Edit difference data
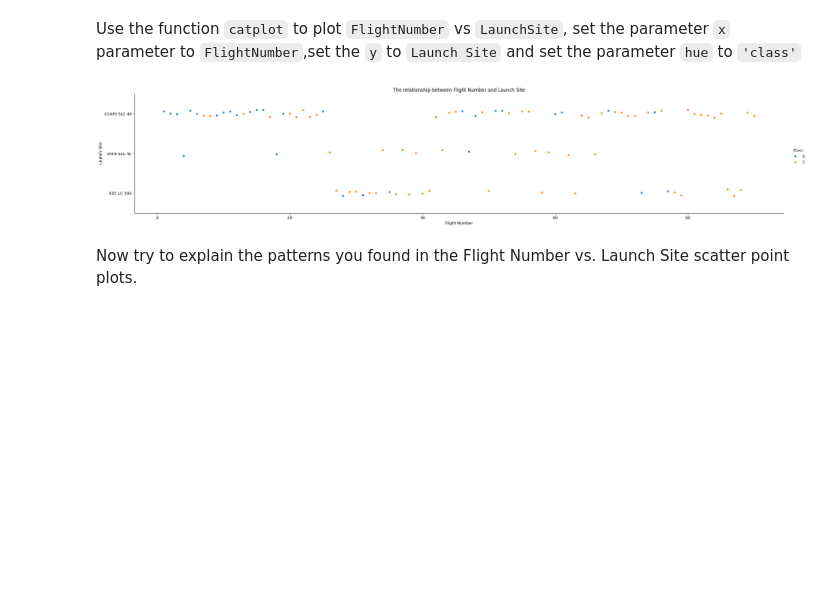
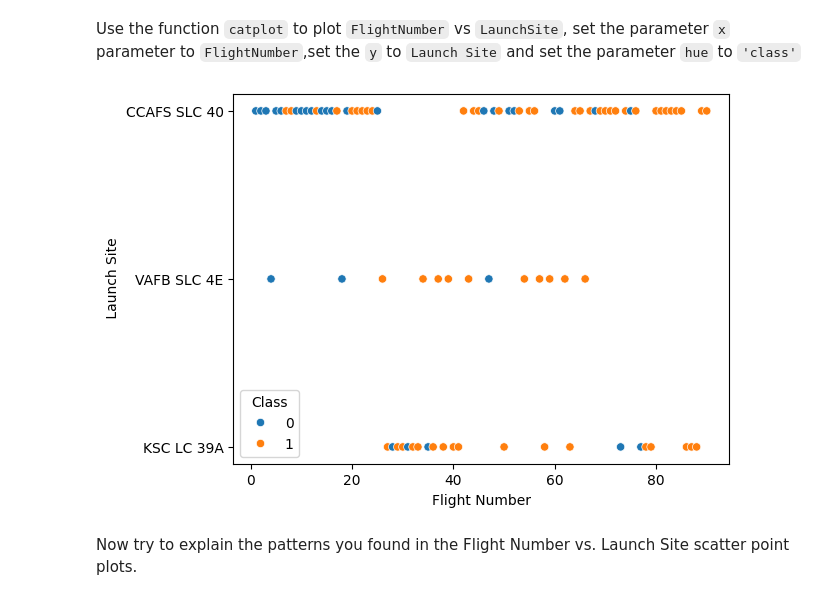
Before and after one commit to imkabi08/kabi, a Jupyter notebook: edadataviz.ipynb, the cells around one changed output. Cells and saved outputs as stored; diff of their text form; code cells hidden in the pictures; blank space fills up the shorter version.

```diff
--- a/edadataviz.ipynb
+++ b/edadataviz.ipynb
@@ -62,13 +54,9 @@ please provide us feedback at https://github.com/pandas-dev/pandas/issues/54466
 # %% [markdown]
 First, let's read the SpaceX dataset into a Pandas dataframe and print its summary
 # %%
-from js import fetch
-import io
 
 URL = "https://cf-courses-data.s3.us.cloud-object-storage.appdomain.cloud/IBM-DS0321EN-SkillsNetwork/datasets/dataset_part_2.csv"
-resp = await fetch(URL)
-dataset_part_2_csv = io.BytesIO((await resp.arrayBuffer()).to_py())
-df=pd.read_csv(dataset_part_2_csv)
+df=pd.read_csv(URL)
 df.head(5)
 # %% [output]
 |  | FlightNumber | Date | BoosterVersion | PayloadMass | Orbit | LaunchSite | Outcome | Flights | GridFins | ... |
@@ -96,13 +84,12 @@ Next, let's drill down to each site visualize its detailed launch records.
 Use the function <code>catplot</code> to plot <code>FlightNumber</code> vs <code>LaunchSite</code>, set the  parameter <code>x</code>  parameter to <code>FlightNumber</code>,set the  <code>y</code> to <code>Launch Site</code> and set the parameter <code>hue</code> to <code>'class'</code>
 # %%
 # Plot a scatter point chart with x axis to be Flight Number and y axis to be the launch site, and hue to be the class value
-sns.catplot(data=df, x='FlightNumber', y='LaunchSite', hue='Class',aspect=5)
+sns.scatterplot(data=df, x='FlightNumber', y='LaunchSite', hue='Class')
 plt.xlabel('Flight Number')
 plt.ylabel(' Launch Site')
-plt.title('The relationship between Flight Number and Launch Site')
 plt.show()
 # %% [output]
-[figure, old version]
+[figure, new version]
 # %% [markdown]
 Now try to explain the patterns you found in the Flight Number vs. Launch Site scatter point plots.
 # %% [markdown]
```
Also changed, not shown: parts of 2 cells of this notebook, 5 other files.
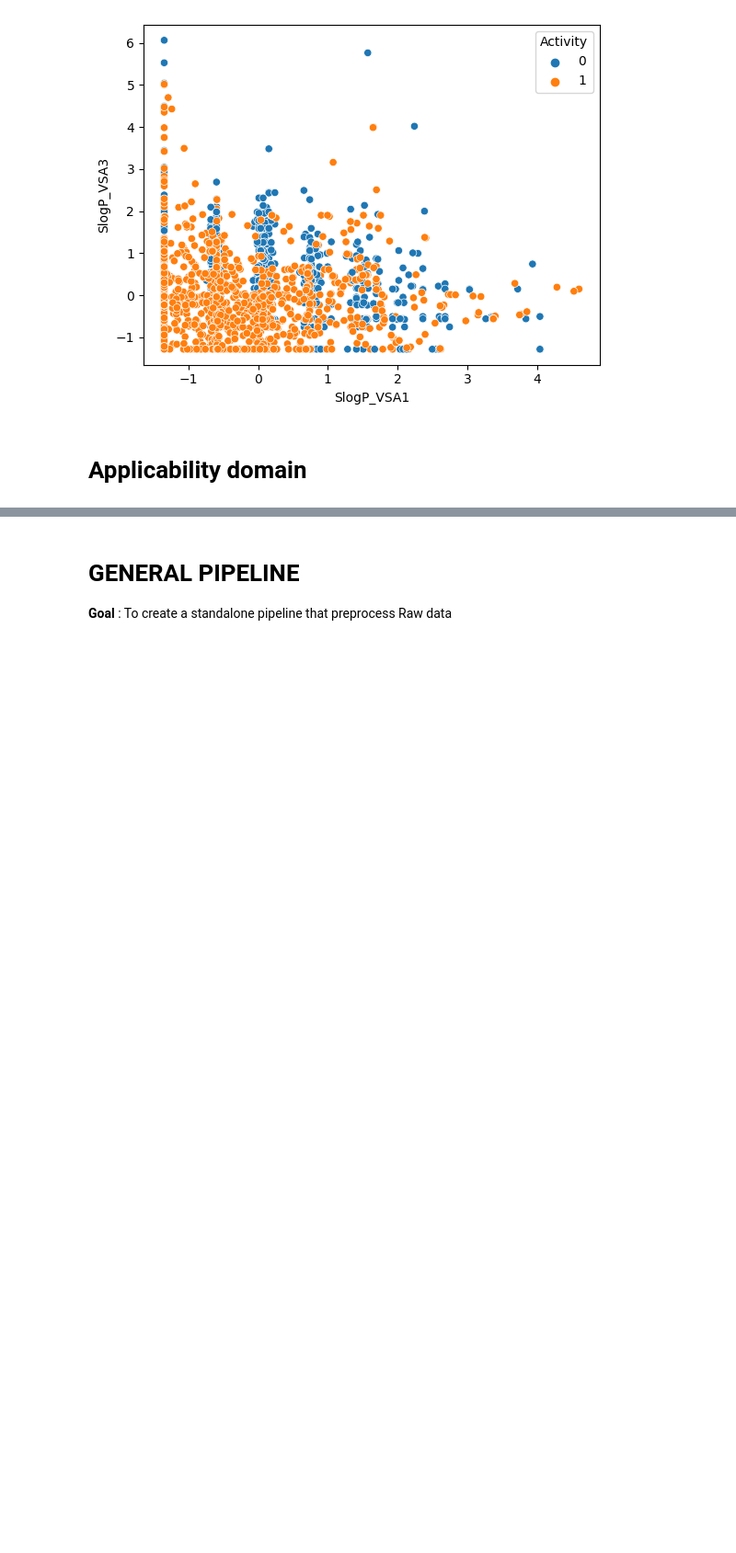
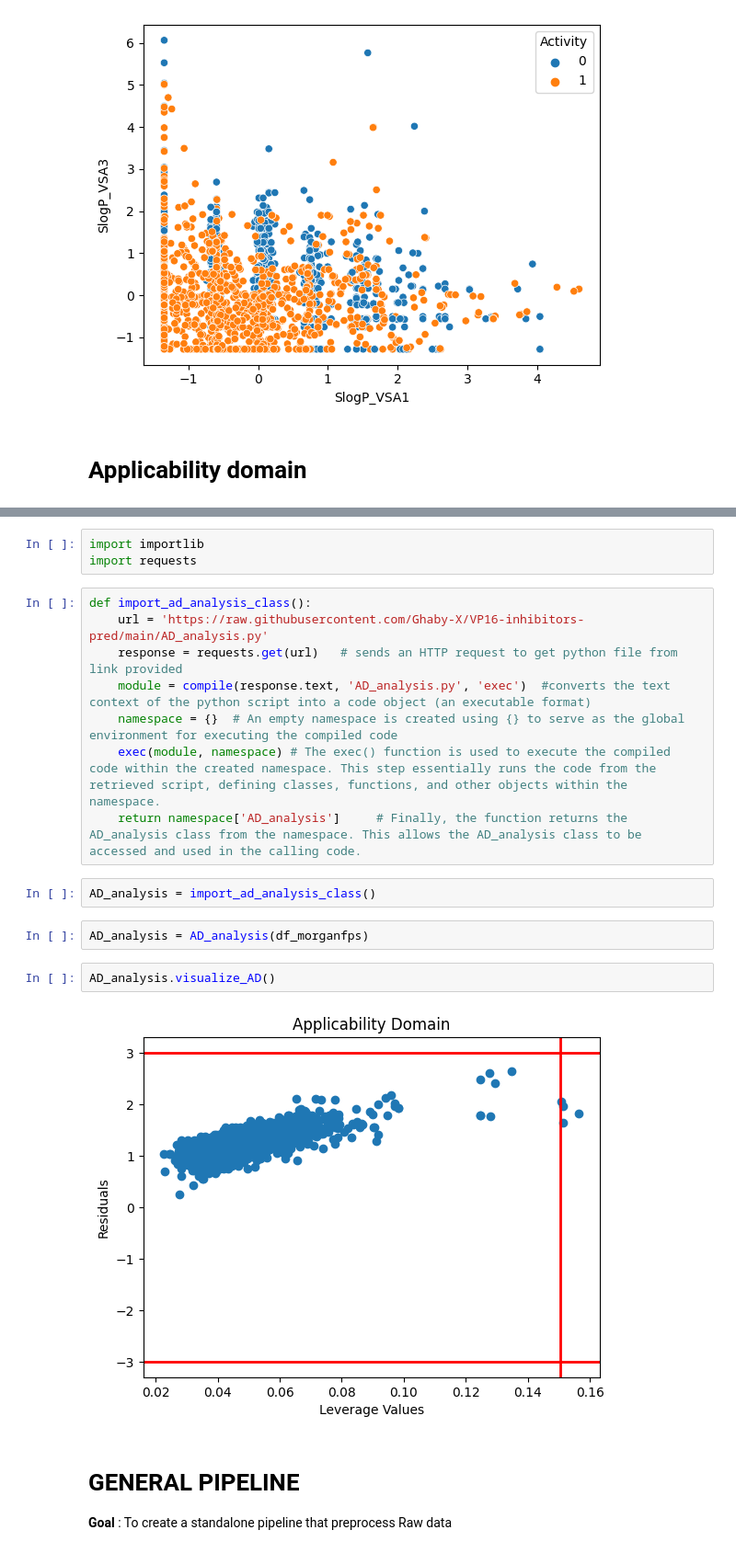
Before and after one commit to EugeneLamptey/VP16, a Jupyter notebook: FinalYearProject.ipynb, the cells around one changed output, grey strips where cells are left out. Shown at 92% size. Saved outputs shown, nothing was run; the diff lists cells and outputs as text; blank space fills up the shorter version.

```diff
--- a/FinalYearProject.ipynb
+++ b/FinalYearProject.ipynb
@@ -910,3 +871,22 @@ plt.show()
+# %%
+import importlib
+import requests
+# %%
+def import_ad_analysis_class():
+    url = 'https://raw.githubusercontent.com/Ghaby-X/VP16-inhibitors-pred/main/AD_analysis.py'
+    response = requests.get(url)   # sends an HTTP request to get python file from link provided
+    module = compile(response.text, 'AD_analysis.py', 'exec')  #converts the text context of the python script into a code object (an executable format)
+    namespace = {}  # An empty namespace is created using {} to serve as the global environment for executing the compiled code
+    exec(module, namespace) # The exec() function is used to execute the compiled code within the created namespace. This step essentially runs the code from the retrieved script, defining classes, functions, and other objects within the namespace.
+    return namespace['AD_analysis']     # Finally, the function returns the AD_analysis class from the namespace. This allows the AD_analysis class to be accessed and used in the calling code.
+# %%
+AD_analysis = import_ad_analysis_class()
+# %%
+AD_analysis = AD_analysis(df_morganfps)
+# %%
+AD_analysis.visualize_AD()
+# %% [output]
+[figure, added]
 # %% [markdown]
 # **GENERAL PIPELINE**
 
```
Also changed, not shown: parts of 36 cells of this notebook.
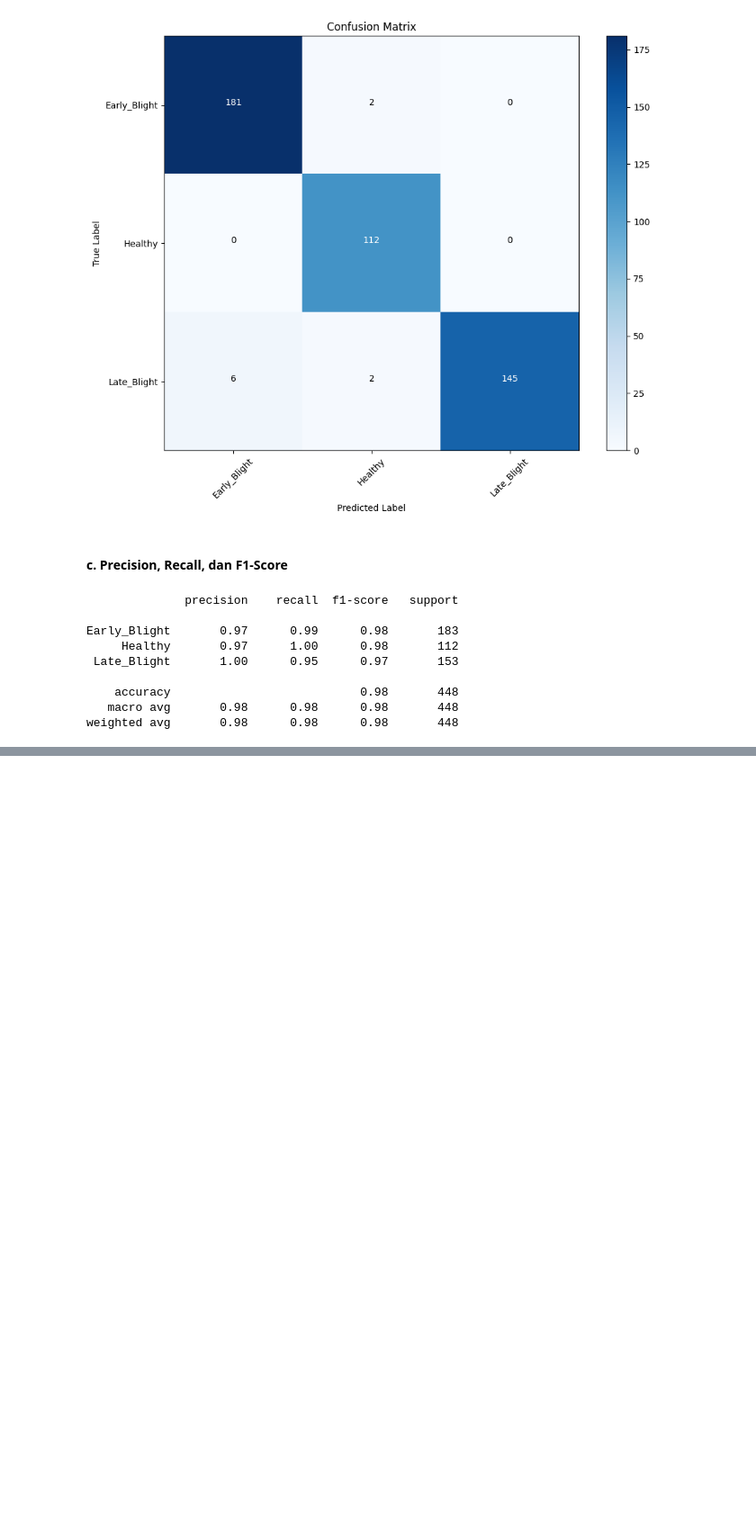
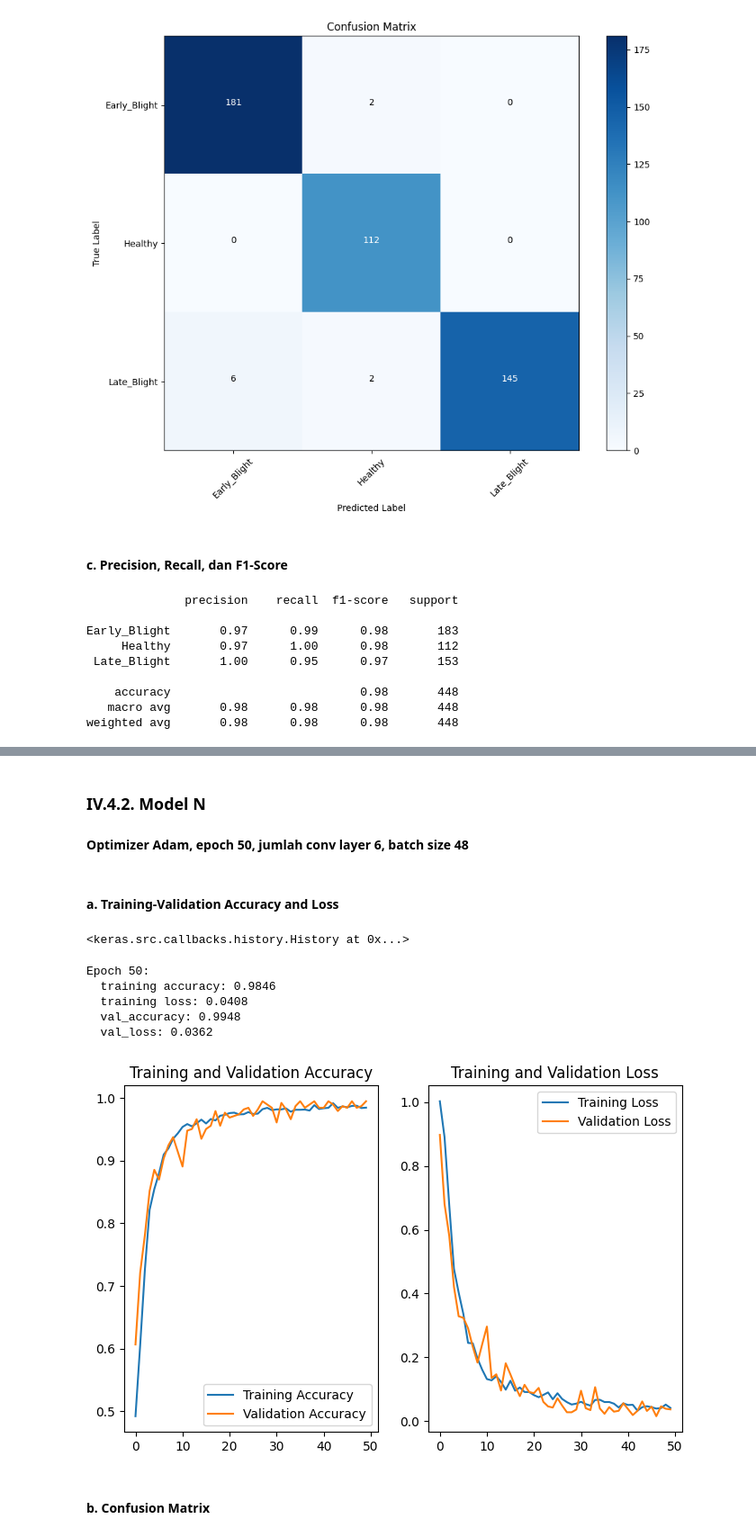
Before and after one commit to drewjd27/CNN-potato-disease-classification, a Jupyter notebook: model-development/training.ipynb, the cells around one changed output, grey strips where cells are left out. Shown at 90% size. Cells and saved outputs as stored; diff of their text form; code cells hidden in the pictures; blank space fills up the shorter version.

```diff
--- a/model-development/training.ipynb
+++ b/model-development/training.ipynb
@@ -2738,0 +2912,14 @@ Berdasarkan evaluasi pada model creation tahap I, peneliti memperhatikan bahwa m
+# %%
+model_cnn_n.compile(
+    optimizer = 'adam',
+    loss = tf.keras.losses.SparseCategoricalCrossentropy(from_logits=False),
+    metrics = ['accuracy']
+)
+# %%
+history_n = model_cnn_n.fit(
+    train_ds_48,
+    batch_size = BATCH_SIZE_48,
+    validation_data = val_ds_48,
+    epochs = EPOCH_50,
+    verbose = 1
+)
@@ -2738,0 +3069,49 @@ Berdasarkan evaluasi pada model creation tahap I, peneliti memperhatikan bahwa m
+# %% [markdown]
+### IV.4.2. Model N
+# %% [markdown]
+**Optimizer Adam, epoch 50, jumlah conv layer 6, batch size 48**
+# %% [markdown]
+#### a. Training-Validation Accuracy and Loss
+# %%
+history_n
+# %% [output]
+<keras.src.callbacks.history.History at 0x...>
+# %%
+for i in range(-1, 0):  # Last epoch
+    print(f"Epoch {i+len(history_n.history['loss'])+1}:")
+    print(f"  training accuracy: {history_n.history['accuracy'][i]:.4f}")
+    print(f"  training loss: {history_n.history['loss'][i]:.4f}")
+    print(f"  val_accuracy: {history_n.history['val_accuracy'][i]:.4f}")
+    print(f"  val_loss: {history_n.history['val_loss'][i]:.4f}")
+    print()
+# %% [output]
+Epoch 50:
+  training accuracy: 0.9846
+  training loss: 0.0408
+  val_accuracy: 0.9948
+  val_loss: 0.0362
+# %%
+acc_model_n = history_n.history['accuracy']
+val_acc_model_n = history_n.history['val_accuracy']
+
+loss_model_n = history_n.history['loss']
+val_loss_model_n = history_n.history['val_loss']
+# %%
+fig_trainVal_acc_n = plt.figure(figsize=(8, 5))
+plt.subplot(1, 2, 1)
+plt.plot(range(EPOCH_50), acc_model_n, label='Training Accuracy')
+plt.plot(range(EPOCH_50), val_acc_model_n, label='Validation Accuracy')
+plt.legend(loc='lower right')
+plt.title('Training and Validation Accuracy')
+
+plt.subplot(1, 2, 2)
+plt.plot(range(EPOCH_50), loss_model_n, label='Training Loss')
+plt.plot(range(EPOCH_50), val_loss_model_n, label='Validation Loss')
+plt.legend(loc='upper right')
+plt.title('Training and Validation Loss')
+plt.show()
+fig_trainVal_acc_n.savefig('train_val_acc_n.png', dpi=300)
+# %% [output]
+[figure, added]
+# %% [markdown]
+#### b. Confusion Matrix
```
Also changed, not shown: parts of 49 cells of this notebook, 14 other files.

▸ TASK STATEMENT
Which lines hold the word "print"? Return all of them from the records above.

▸ EXERCISE SOLUTION
 First, let's read the SpaceX dataset into a Pandas dataframe and print its summary
+    print(f"Epoch {i+len(history_n.history['loss'])+1}:")
+    print(f"  training accuracy: {history_n.history['accuracy'][i]:.4f}")
+    print(f"  training loss: {history_n.history['loss'][i]:.4f}")
+    print(f"  val_accuracy: {history_n.history['val_accuracy'][i]:.4f}")
+    print(f"  val_loss: {history_n.history['val_loss'][i]:.4f}")
+    print()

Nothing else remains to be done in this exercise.